Eleanor Oliphant follows the story of a troubled young woman who struggles with day-to-day life, having had a disturbed childhood. She is unable to maintain normal, friendly relationships, and experiences bullying in the workplace, which she does not seem to register with her unusual character.
She speaks to her deranged mother each week on the phone, which affects her mental health, but soon befriends her work’s IT technician, Raymond. They form an unlikely bond, and he introduces her to a number of new people along the way.
Meanwhile, Eleanor is love-struck by a singer, who she attempts to seduce. In general, it seems Eleanor does not seem to understand the normalities of social behaviour – she just doesn’t fit in.
Eleanor Oliphant is Completely Fine Ending
If you’re planning on reading this novel, you may wish to avert your eyes for this part. Here is where I’ll be discussing the surprising twist at the end of the story, which I, for one, didn’t see coming.
**AVERT YOUR EYES NOW**
Right at the end of the story, we find out that Eleanor’s mother died a long time ago, and Eleanor has been fabricating their phone conversations all these years. The abuse that she received from her mother has left her scarred, and also reliant on her mothers’ advice and conversation.
It seems to be a sense of Stockholm Syndrome which is keeping her captive to the memory of her mother. When Eleanor begins to have a life of her own, that’s when she lets go, and no longer needs her “mummy”.
I have to say that, considering how the story was panning out, I didn’t expect this ending. Some people may have seen it coming, but I didn’t. The story was pretty mundane up until then, and was very much a day-in-the-life sort of story. I enjoy stories like this, as it’s nice to just kick your feet up and make your way through the step-by-steps of someone else’s life.
However, it was one of those stories where you’re thinking, “how could this end? I only have a few pages left, and I don’t see a round-up ending happening any time soon.” But, Honeyman didn’t disappoint with this one.
**YOU CAN LOOK AGAIN NOW**
My Overall Thoughts
After hearing about this book from a number of people, I was interested to see what it was all about and, when I spotted it in my local WHSmiths before my holiday in Marmaris, I thought I’d pick it up. Considering it was a best seller, I was expecting great things so, after reading Rebecca, I then followed it with this book.
Was it an Easy-Going Read?
It was a very speedy read, to say the least, and I finished it within only a few days. This was pleasant as, after reading Rebecca, which took me over half of my holiday, it was nice to read something a little more easy-going.

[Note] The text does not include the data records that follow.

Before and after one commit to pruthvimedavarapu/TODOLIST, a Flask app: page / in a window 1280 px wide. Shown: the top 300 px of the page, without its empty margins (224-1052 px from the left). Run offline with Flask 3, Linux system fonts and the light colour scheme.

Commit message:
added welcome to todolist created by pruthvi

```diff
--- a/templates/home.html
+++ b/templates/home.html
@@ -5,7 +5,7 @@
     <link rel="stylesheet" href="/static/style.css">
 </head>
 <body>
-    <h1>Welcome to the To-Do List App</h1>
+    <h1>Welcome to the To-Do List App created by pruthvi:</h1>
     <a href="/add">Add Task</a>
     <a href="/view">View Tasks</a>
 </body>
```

However, easy-going it was not… although there were certainly some light-hearted elements to the story, with some laugh-out-loud moments, the underlying back-story was rather dark. Eleanor’s alcoholism and mental health issues due to her unusual upbringing left her with inner turmoil with which she hid from. With an unexpected twist right at the very end, we soon realise the past trauma Eleanor has suffered, which explains her inability to interact with people on a friendly level.

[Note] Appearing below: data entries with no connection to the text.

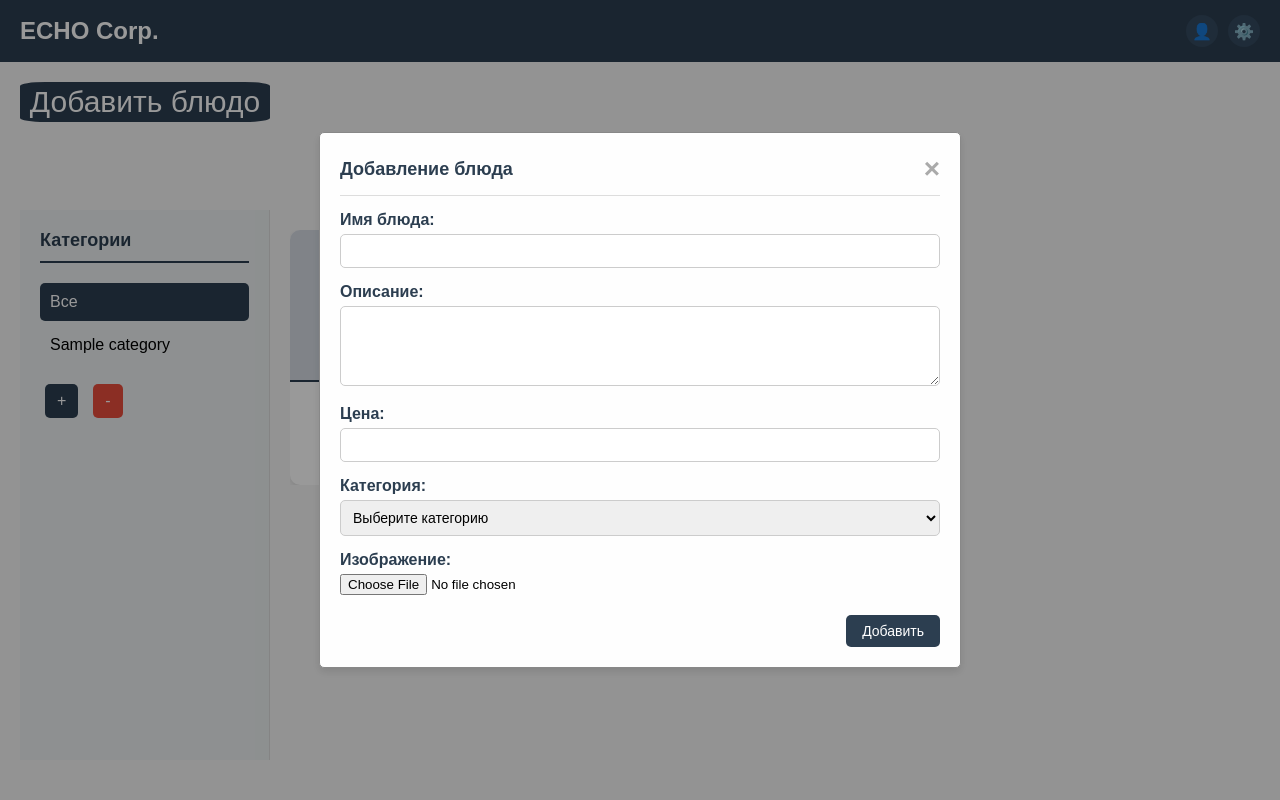
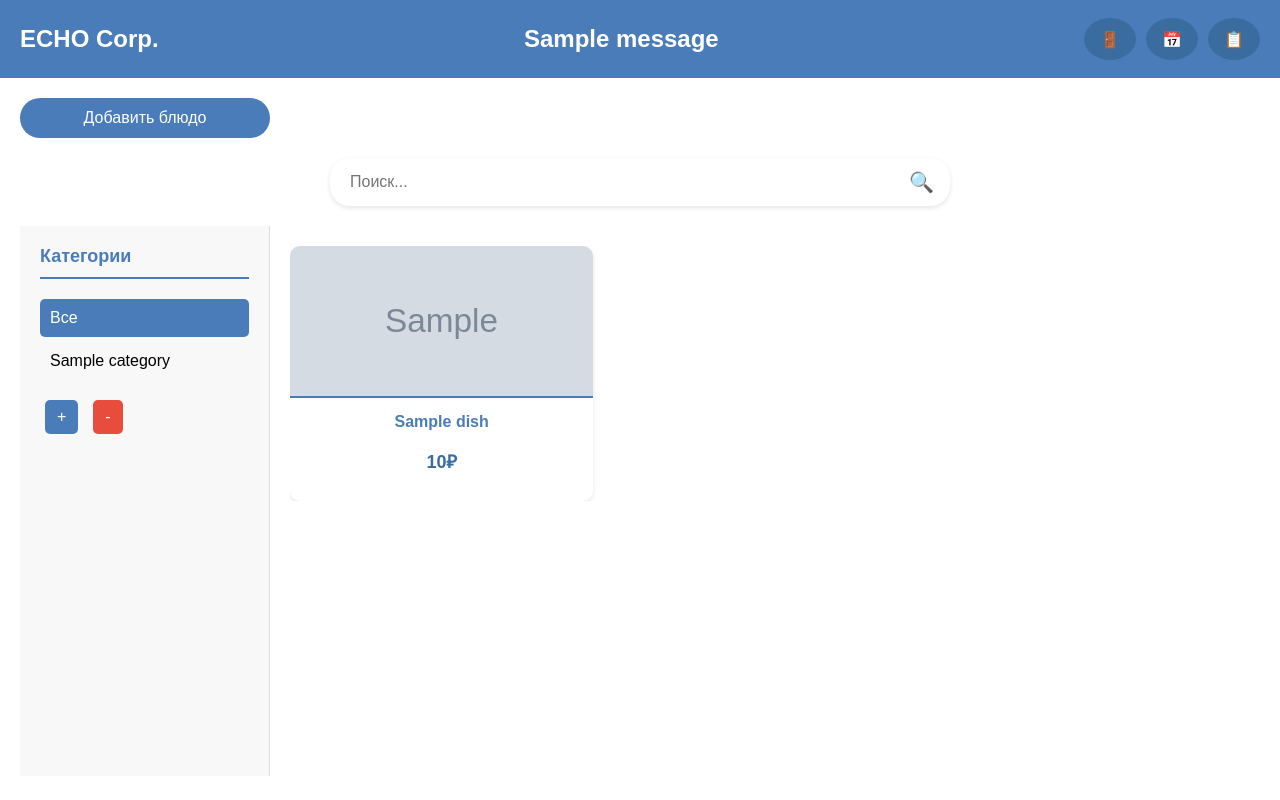
Before and after one commit to abletoburntheweb/echo_delivery_web, a Django app: page /menu/ in a window 1280 px wide. Run offline with Django 5.2, Linux system fonts and the light colour scheme; a user stored in the database is signed in; tables that the repository leaves empty hold one stand-in row (values such as "Sample post"); grey boxes marked "Sample" are stand-in pictures; one stand-in notice (Sample message) is shown.

Commit message:
update admin_menu/dish_detail design

```diff
--- a/core/static/core/css/admin_menu.css
+++ b/core/static/core/css/admin_menu.css
@@ -2,18 +2,19 @@
 
 body {
     font-family: Arial, sans-serif;
-    background-color: #f5f5f5;
+    background-color: white;
     margin: 0;
     padding: 0;
     display: flex;
     flex-direction: column;
+    align-items: center;
     min-height: 100vh;
     box-sizing: border-box;
 }
 
 .header {
     width: 100%;
-    background-color: #2c3e50;
+    background-color: #4A7CBA;
     color: white;
     padding: 15px 20px;
     display: flex;
@@ -34,7 +35,11 @@ body {
     align-items: center;
 }
 
-.profile-button {
+/* Стили для кнопок навигации (как в a_admin) */
+.profile-button,
+.unused-button,
+.faq-icon {
+    background-color: #3A6CA0;
     color: white;
     padding: 5px 10px;
     border-radius: 50%;
@@ -46,25 +51,29 @@ body {
     justify-content: center;
     width: 32px;
     height: 32px;
-    border: none;
-    cursor: pointer;
-    box-sizing: border-box;
 }
 
+.profile-button:hover,
+.unused-button:hover,
+.faq-icon:hover {
+    background-color: #2C5A8C;
+}
+
+/* Специфичные стили для админских иконок (если нужны) */
 .user-icon {
-    background-color: #34495e;
+    background-color: #3A6CA0;
 }
 
 .user-icon:hover {
-    background-color: #1d2c3a;
+    background-color: #2C5A8C;
 }
 
 .admin-icon {
-    background-color: #34495e;
+    background-color: #3A6CA0;
 }
 
 .admin-icon:hover {
-    background-color: #1d2c3a;
+    background-color: #2C5A8C;
 }
 
 .full-screen-menu {
@@ -75,18 +84,20 @@ body {
     align-items: center;
     overflow-y: auto;
     box-sizing: border-box;
+    width: 100%;
 }
 
 .add-dish-btn {
     width: 250px;
     height: 40px;
-    background-color: #2c3e50;
+    background-color: #4A7CBA;
     color: white;
     border: none;
-    border-radius: 10%;
+    border-radius: 25px;
     cursor: pointer;
-    font-size: 30px;
-    padding: 0;
+    font-size: 16px;
+    font-weight: 500;
+    padding: 10px 20px;
     margin-bottom: 20px;
     align-self: flex-start;
     text-decoration: none;
@@ -94,10 +105,11 @@ body {
     align-items: center;
     justify-content: center;
     transition: background-color 0.2s;
+    text-align: center;
 }
 
 .add-dish-btn:hover {
-    background-color: #1d2c3a;
+    background-color: #3A6CA0;
 }
 
 .search-bar {
@@ -126,11 +138,11 @@ body {
     border: none;
     font-size: 20px;
     cursor: pointer;
-    color: #2c3e50;
+    color: #4A7CBA;
 }
 
 .search-bar .search-btn:hover {
-    color: #1d2c3a;
+    color: #3A6CA0;
 }
 
 .main-content {
@@ -142,7 +154,7 @@ body {
 
 .sidebar {
     width: 250px;
-    background-color: #ecf0f1;
+    background-color: #f8f8f8;
     border-right: 1px solid #ddd;
     padding: 20px;
     box-sizing: border-box;
@@ -151,9 +163,9 @@ body {
 
 .sidebar h3 {
     margin-top: 0;
-    color: #2c3e50;
+    color: #4A7CBA;
     font-size: 18px;
-    border-bottom: 2px solid #2c3e50;
+    border-bottom: 2px solid #4A7CBA;
     padding-bottom: 10px;
     margin-bottom: 20px;
 }
@@ -173,11 +185,11 @@ body {
 }
 
 .sidebar li:hover {
-    background-color: #dfe6e9;
+    background-color: #ecf0f1;
 }
 
 .sidebar li.selected {
-    background-color: #2c3e50;
+    background-color: #4A7CBA;
     color: white;
 }
 
@@ -202,12 +214,12 @@ body {
 }
 
 .category-controls button:first-child {
-    background-color: #2c3e50;
+    background-color: #4A7CBA;
     color: white;
 }
 
 .category-controls button:first-child:hover {
-    background-color: #1d2c3a;
+    background-color: #3A6CA0;
 }
 
 .category-controls button:last-child {
@@ -260,7 +272,7 @@ body {
     width: 100%;
     height: 150px;
     object-fit: cover;
-    border-bottom: 2px solid #2c3e50;
+    border-bottom: 2px solid #4A7CBA;
 }
 
 .dish-info {
@@ -269,14 +281,14 @@ body {
 
 .dish-name {
     margin: 5px 0;
-    color: #2c3e50;
+    color: #4A7CBA;
     font-weight: bold;
     font-size: 16px;
     text-decoration: none;
 }
 
 .dish-price {
-    color: #34495e;
+    color: #3A6CA0;
     font-weight: bold;
     font-size: 18px;
     text-decoration: none;
@@ -297,7 +309,6 @@ body {
     width: 100%;
     height: 100%;
     background-color: rgba(0,0,0,0.4);
-    display: flex;
     align-items: center;
     justify-content: center;
     padding: 20px;
@@ -329,7 +340,7 @@ body {
 .modal-title {
     font-size: 18px;
     font-weight: bold;
-    color: #2c3e50;
+    color: #4A7CBA;
 }
 
 .close {
@@ -377,12 +388,12 @@ body {
 }
 
 .category-controls button:first-child {
-    background-color: #2c3e50;
+    background-color: #4A7CBA;
     color: white;
 }
 
 .category-controls button:first-child:hover {
-    background-color: #1d2c3a;
+    background-color: #3A6CA0;
 }
 
 .category-controls button:last-child {
@@ -406,13 +417,14 @@ body {
     cursor: pointer;
     font-size: 14px;
     transition: background-color 0.2s;
-    background-color: #2c3e50;
+    background-color: #4A7CBA;
     color: white;
 }
 
 .modal-footer button:hover {
-    background-color: #1d2c3a;
+    background-color: #3A6CA0;
 }
+
 #addDishModal .modal-content {
     width: 60%;
     max-width: 600px;
@@ -426,7 +438,7 @@ body {
     display: block;
     margin-bottom: 5px;
     font-weight: bold;
-    color: #2c3e50;
+    color: #4A7CBA;
 }
 
 #addDishModal input[type="text"],
--- a/core/templates/admin_dish_detail.html
+++ b/core/templates/admin_dish_detail.html
@@ -11,8 +11,9 @@
     <div class="header">
         <span class="header-title">ECHO Corp.</span>
         <div class="header-buttons">
-            <a href="{% url 'profile' %}" class="profile-button user-icon">👤</a>
-            <a href="{% url 'admin:index' %}" class="profile-button admin-icon">⚙️</a>
+            <a href="{% url 'admin_logout' %}" class="profile-button">🚪</a>
+            <a href="{% url 'admin_calendar' %}" class="profile-button">📅</a>
+            <span class="unused-button">📋</span>
         </div>
     </div>
 
--- a/core/templates/admin_menu.html
+++ b/core/templates/admin_menu.html
@@ -10,9 +10,15 @@
 <body>
     <div class="header">
         <span class="header-title">ECHO Corp.</span>
+        {% if messages %}
+            {% for message in messages %}
+                <div style="color: white; margin: 10px 0;">{{ message }}</div>
+            {% endfor %}
+        {% endif %}
         <div class="header-buttons">
-            <a href="{% url 'profile' %}" class="profile-button user-icon">👤</a>
-            <a href="{% url 'admin:index' %}" class="profile-button admin-icon">⚙️</a>
+            <a href="{% url 'admin_logout' %}" class="profile-button">🚪</a>
+            <a href="{% url 'admin_calendar' %}" class="unused-button">📅</a>
+            <a href="{% url 'admin_panel' %}" class="profile-button">📋</a>
         </div>
     </div>
     <div class="full-screen-menu">
```
Also changed, not shown: core/static/core/css/admin_dish_detail.css (+26 -38 lines), core/static/core/css/a_admin.css (line endings or trailing spaces).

Was Eleanor Relatable?
I certainly enjoyed the book, as it was easy to relate to the protagonist’s charm, especially as her annoyances surrounding general life are just the exaggerated irritants of any normal person’s life! I could certainly relate to a number of issues she found annoying, and found her thoughts very humorous.
However, despite its best-seller accolade, I was a little disappointed with the story; I didn’t really feel gripped to it, and I was never yearning to read more. Nevertheless, for a relaxing read in the sunshine, this novel definitely did the trick.
What Did You Think?
Have you read Eleanor Oliphant is Completely Fine? What did you think of the story? Were you as enamoured as everyone else by the tale, or a little disappointed, like me?
I’d love to know your thoughts, so do leave a comment down below! Let’s start a discussion to see if my mind could, perhaps, be changed…